## WHAT THE TASK ASKS
Search term "transaccion": please copy every line of the records below that contains it.

## ENTRIES SHOWN
════════════════════
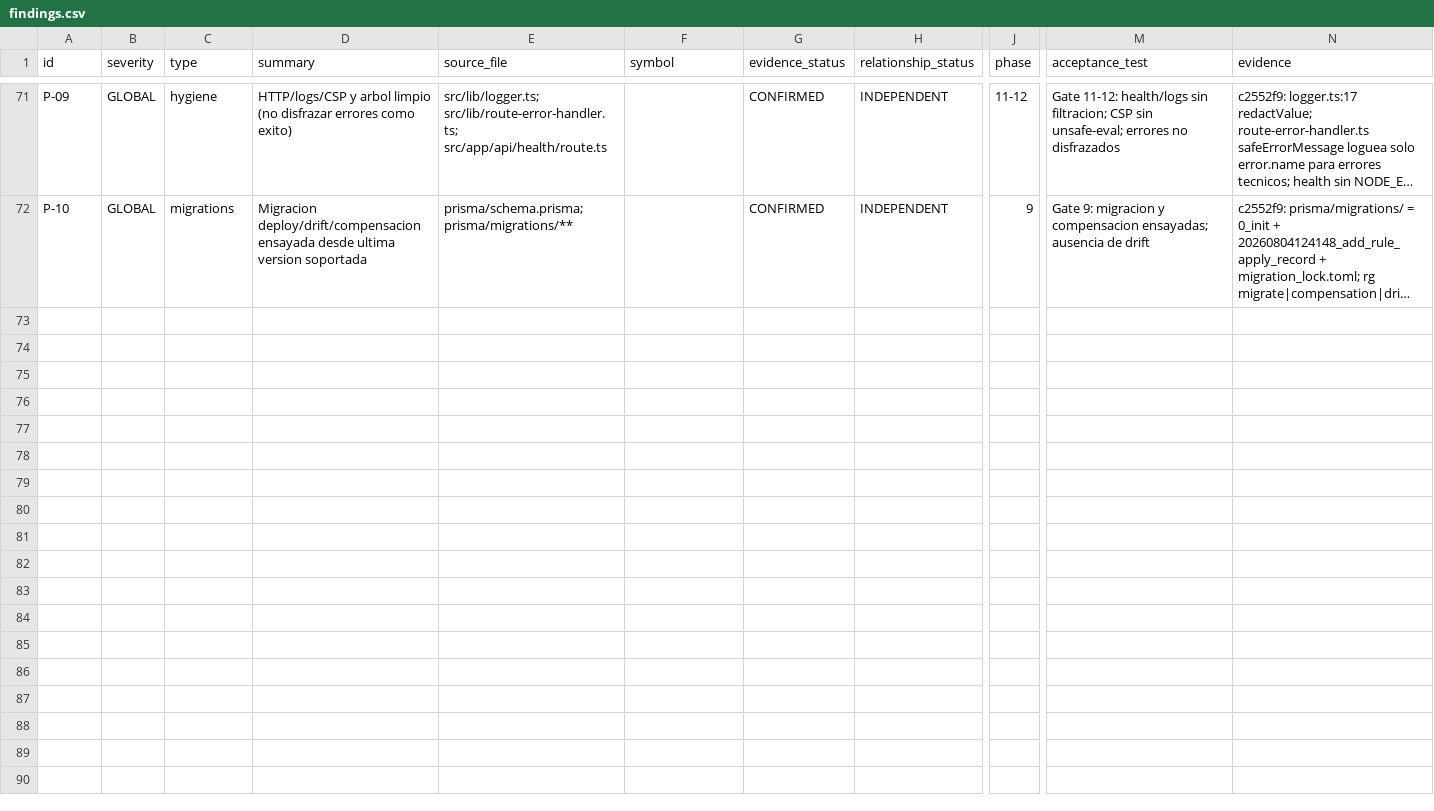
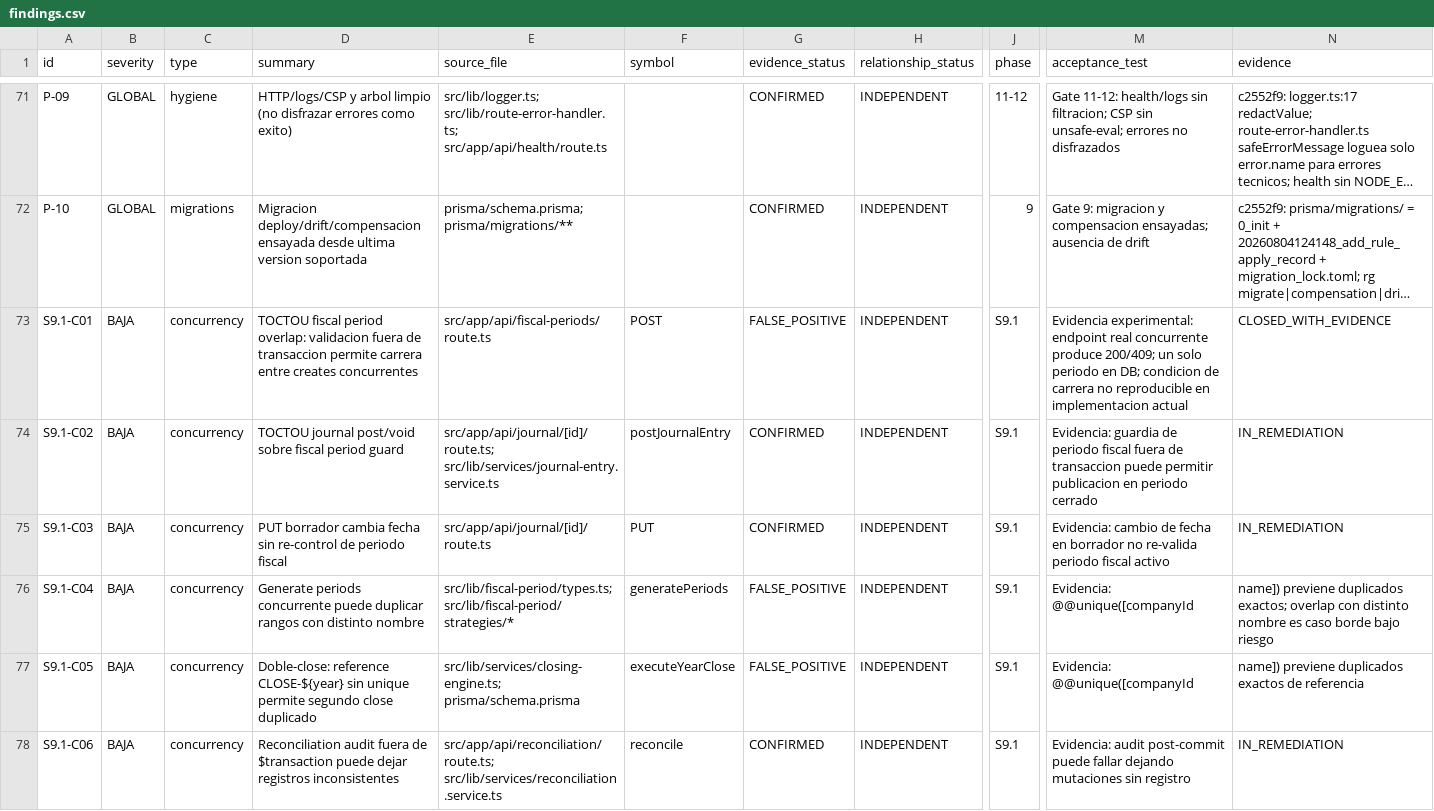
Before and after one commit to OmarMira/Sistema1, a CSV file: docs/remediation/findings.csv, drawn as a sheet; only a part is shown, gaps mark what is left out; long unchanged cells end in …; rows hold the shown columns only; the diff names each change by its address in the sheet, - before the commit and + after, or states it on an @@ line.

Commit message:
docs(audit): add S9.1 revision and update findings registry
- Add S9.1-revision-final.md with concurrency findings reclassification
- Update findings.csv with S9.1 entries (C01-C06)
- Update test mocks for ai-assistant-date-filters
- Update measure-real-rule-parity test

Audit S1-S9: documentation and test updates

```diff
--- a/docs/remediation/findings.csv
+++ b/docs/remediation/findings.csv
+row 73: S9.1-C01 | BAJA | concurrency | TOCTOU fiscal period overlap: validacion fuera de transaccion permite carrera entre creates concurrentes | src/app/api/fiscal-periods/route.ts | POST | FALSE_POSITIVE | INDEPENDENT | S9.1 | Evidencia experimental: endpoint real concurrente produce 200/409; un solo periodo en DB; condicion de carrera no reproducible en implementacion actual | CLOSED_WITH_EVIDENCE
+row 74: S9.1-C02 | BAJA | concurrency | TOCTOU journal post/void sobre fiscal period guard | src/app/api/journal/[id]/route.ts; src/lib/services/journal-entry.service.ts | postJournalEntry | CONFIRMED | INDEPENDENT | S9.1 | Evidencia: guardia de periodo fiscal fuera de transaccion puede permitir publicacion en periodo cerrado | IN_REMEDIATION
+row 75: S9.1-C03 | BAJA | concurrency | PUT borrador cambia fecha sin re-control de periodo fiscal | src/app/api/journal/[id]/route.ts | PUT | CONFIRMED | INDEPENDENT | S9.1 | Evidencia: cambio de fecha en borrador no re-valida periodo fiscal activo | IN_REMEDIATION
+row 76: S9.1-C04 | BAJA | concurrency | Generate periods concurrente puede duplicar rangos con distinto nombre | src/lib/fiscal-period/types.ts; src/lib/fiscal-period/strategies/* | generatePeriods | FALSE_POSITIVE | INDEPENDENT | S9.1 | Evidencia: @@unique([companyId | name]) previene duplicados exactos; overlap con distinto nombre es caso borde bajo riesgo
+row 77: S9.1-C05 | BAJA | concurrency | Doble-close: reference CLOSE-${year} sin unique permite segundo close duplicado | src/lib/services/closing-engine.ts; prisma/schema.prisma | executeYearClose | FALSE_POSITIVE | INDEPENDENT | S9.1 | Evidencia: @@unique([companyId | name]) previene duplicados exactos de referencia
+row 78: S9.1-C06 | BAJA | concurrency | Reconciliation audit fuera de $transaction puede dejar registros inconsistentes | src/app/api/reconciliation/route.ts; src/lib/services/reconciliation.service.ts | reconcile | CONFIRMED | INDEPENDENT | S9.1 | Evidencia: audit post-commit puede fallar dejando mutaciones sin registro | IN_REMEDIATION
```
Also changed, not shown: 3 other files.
════════════════════
## EXERCISE OUTPUT
+row 73: S9.1-C01 | BAJA | concurrency | TOCTOU fiscal period overlap: validacion fuera de transaccion permite carrera entre creates concurrentes | src/app/api/fiscal-periods/route.ts | POST | FALSE_POSITIVE | INDEPENDENT | S9.1 | Evidencia experimental: endpoint real concurrente produce 200/409; un solo periodo en DB; condicion de carrera no reproducible en implementacion actual | CLOSED_WITH_EVIDENCE
+row 74: S9.1-C02 | BAJA | concurrency | TOCTOU journal post/void sobre fiscal period guard | src/app/api/journal/[id]/route.ts; src/lib/services/journal-entry.service.ts | postJournalEntry | CONFIRMED | INDEPENDENT | S9.1 | Evidencia: guardia de periodo fiscal fuera de transaccion puede permitir publicacion en periodo cerrado | IN_REMEDIATION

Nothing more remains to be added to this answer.